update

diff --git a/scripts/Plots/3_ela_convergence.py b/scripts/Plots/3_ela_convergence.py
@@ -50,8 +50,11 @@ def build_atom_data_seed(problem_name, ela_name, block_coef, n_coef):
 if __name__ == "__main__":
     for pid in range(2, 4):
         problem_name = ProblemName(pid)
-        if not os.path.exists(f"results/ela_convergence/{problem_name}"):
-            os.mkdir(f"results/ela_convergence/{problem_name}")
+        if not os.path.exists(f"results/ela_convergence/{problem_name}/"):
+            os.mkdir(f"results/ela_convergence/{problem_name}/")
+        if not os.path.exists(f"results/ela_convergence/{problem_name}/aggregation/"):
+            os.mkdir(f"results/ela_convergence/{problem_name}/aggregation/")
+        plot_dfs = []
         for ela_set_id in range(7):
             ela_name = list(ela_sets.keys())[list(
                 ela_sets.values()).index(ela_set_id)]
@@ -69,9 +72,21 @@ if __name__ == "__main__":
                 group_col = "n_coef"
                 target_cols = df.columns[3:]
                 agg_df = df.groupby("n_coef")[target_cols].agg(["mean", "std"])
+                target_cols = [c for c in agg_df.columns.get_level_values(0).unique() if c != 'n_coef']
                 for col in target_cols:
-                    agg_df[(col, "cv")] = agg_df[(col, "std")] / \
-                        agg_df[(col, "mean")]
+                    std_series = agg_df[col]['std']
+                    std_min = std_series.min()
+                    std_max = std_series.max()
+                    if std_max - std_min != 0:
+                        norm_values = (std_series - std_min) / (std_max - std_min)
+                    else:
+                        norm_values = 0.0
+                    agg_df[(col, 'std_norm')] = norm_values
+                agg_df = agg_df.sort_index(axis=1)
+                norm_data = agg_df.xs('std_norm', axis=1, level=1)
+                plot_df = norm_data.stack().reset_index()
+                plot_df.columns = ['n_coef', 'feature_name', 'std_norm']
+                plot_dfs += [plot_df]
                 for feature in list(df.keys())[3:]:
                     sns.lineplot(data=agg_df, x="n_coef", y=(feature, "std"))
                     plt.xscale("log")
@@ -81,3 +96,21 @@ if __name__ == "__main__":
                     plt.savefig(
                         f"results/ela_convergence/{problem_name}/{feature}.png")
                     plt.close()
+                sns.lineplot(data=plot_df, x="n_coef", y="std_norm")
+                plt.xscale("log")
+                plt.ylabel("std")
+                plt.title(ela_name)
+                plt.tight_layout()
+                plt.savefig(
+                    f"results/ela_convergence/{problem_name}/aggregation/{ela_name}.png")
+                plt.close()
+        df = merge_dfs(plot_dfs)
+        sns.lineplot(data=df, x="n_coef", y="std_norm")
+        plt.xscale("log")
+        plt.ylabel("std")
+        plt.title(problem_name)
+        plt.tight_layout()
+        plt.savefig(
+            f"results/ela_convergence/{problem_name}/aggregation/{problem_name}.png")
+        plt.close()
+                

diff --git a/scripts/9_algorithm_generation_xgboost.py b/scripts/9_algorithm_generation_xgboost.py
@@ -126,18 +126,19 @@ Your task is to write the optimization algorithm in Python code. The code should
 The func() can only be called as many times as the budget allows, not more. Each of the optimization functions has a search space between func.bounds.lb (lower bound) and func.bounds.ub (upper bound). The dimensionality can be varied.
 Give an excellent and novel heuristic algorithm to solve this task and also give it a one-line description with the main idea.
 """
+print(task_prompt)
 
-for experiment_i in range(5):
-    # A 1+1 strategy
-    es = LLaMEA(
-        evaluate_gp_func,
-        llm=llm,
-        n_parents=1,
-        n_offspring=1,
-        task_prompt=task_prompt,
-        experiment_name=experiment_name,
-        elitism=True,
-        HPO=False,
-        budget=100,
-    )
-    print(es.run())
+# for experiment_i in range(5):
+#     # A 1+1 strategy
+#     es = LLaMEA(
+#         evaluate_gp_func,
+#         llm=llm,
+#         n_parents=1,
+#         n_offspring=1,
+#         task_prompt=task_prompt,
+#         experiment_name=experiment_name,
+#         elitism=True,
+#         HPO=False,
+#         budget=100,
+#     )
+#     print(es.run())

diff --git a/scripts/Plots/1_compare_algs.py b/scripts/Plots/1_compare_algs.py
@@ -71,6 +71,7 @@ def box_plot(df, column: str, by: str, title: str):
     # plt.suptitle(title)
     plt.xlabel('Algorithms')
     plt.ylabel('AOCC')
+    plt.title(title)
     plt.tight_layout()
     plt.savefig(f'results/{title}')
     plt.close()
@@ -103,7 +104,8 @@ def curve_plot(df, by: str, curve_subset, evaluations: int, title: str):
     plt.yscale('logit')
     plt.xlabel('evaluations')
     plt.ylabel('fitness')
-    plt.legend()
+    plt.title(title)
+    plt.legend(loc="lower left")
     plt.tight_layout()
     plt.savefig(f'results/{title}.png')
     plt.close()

══════════

If a line in the records above holds the string "columns", copy it out.

Output below:
                 target_cols = df.columns[3:]
+                target_cols = [c for c in agg_df.columns.get_level_values(0).unique() if c != 'n_coef']
+                plot_df.columns = ['n_coef', 'feature_name', 'std_norm']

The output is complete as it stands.